#### RECORD EXTRACTS

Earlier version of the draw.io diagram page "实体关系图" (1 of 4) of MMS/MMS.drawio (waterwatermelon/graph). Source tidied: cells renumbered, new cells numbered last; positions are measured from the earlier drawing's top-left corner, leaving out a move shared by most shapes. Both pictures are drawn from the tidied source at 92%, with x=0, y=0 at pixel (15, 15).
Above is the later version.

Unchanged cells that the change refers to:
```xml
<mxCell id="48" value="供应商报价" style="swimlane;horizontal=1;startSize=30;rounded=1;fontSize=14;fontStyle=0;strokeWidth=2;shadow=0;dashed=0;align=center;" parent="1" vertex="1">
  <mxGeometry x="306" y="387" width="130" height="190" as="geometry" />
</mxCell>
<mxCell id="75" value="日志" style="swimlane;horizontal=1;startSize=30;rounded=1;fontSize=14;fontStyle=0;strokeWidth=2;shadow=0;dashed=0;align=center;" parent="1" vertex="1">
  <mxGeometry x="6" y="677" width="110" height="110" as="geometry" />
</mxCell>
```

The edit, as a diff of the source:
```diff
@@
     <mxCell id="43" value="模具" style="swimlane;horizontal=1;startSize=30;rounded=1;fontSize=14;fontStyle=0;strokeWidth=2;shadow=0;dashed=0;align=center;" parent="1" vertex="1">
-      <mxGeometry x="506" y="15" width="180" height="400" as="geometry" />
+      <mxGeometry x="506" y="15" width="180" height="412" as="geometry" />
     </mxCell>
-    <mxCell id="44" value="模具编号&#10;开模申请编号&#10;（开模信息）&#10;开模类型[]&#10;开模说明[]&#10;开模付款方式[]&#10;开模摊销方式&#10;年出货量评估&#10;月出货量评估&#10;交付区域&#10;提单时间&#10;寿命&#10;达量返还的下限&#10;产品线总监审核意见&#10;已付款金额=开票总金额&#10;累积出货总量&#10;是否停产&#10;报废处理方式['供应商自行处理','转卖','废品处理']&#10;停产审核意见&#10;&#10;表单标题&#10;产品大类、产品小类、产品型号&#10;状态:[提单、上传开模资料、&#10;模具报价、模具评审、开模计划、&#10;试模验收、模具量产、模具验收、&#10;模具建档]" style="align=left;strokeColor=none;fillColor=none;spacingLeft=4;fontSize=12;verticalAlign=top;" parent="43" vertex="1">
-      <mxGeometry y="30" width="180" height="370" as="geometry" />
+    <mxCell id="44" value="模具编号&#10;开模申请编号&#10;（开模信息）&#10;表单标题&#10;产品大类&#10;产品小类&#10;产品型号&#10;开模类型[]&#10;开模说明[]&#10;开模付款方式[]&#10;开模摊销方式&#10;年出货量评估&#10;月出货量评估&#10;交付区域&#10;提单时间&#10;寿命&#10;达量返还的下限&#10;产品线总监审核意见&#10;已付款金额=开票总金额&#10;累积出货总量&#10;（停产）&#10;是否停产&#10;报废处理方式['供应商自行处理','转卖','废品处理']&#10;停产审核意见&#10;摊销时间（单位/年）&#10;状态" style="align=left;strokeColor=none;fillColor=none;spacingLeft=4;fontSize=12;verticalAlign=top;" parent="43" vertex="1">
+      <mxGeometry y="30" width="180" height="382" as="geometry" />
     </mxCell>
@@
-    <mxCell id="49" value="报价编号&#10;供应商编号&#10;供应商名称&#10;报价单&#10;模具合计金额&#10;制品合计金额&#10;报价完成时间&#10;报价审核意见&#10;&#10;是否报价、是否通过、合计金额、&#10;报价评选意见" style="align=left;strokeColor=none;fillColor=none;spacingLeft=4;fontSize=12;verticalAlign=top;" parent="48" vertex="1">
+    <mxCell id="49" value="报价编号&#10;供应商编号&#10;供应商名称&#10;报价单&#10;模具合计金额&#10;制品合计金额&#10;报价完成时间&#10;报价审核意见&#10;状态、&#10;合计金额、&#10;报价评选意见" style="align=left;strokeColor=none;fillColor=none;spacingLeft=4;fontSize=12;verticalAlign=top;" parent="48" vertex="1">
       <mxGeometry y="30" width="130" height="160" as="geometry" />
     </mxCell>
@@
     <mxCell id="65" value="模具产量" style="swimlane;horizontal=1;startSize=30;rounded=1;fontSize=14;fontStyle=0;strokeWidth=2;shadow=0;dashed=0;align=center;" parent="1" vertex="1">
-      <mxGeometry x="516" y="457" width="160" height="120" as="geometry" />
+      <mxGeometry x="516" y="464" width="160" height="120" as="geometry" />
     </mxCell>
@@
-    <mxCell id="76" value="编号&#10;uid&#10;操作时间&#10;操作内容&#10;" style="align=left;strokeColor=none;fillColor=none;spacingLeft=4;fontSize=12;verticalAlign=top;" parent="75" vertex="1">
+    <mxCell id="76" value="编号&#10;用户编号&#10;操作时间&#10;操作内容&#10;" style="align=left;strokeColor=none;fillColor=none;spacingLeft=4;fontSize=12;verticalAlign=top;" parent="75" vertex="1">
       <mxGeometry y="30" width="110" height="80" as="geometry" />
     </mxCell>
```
* * *
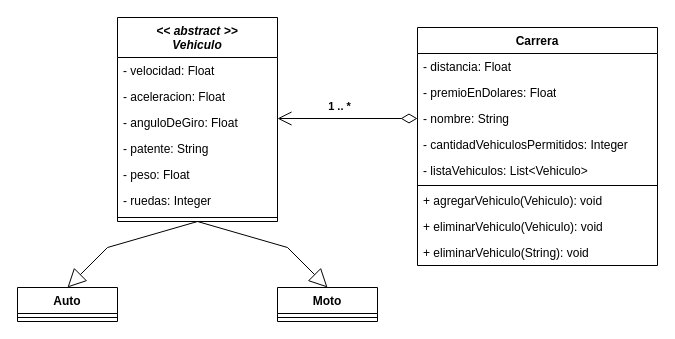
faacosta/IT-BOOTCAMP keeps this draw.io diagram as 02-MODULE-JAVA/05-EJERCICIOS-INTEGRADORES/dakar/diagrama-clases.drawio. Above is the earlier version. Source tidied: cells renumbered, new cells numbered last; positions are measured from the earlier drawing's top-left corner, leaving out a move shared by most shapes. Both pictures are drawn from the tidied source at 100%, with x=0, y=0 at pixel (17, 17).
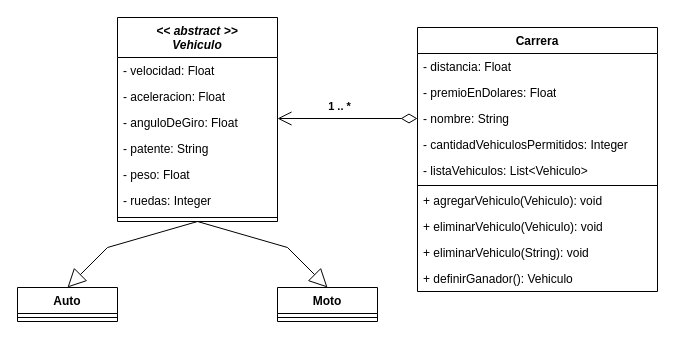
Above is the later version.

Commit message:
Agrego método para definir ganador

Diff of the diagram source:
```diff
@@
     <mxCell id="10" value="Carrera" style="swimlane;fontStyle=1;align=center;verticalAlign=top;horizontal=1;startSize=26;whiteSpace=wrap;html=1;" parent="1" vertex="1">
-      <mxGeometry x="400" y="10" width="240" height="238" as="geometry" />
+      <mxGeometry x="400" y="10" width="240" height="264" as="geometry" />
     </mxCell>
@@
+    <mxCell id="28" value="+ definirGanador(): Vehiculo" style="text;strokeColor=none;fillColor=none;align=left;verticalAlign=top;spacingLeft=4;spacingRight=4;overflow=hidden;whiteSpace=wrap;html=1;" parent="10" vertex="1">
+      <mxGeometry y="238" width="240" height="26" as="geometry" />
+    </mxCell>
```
--
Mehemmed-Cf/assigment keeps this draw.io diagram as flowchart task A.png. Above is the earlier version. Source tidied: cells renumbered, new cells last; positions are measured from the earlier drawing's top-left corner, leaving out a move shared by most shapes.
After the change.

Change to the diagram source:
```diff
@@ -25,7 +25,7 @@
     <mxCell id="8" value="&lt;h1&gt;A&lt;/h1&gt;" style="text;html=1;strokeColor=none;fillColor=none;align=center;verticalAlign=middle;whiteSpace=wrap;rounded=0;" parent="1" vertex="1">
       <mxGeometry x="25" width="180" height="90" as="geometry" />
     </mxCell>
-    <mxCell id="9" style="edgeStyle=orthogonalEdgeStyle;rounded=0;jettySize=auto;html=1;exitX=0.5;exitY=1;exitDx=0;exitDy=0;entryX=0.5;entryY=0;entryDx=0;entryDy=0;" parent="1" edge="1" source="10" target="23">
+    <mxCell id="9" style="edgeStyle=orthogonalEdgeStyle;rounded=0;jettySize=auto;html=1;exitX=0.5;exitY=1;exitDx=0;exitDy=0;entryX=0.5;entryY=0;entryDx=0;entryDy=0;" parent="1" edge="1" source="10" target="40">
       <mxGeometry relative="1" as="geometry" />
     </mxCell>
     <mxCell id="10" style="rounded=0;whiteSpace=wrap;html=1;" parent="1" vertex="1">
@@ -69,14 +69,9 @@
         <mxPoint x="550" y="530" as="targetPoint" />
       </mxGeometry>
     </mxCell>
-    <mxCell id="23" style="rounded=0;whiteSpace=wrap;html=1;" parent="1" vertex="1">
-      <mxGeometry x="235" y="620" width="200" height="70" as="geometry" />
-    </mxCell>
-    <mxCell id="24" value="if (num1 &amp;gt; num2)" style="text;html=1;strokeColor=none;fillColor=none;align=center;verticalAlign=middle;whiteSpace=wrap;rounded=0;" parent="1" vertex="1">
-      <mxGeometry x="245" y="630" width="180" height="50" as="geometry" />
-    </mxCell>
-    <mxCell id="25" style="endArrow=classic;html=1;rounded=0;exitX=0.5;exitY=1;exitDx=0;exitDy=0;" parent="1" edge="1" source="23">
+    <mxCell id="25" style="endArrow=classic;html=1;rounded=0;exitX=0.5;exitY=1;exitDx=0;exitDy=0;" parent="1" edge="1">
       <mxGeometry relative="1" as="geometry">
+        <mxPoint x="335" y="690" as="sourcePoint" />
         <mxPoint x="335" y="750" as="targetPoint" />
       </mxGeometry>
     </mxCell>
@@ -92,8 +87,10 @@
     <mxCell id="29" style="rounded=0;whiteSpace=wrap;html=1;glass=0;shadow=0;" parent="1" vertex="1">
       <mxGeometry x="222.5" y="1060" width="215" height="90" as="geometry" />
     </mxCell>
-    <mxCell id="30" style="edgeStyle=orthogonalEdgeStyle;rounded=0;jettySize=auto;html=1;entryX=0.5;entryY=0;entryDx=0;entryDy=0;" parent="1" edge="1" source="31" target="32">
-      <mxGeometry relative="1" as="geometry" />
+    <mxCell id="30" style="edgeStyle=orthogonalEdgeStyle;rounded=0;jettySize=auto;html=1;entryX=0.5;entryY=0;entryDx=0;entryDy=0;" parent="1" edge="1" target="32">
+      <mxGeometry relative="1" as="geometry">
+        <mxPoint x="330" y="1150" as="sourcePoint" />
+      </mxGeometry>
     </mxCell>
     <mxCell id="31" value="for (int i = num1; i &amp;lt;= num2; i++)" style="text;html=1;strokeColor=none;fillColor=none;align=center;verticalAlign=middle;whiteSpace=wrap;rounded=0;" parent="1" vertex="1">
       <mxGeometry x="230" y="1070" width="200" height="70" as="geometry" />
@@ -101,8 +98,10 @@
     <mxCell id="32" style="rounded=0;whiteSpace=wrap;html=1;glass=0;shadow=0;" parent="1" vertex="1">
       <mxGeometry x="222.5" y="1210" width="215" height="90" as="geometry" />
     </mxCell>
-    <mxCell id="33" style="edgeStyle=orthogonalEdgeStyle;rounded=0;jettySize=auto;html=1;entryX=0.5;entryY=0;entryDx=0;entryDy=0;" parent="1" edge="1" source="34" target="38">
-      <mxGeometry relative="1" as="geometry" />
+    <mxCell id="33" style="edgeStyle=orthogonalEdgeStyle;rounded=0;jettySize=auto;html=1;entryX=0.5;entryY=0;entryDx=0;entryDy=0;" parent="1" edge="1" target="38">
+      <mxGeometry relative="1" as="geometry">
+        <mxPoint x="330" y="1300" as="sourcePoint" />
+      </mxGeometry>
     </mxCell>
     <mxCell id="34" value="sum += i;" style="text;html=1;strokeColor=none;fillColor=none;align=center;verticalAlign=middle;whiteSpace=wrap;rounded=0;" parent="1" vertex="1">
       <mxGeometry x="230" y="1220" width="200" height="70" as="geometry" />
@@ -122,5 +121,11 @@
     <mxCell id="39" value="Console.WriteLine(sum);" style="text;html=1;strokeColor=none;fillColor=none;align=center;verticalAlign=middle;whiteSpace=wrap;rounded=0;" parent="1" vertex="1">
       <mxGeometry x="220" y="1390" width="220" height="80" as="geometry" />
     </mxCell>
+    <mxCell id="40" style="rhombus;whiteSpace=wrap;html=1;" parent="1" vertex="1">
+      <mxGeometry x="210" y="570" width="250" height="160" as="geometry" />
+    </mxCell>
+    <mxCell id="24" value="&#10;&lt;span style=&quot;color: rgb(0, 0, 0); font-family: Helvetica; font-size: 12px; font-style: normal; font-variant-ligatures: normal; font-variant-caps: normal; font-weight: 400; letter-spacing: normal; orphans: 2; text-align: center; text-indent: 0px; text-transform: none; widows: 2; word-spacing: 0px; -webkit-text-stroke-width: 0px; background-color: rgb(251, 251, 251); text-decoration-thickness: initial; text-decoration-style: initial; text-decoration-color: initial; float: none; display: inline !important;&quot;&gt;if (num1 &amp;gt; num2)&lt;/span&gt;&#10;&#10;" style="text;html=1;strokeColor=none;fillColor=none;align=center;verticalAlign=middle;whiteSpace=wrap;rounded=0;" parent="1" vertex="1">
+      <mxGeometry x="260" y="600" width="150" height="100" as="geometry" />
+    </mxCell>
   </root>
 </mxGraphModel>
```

#### ACTION ITEM
A single number is required: how many lines in these records contain "swimlane".

#### WRITTEN RESPONSE
5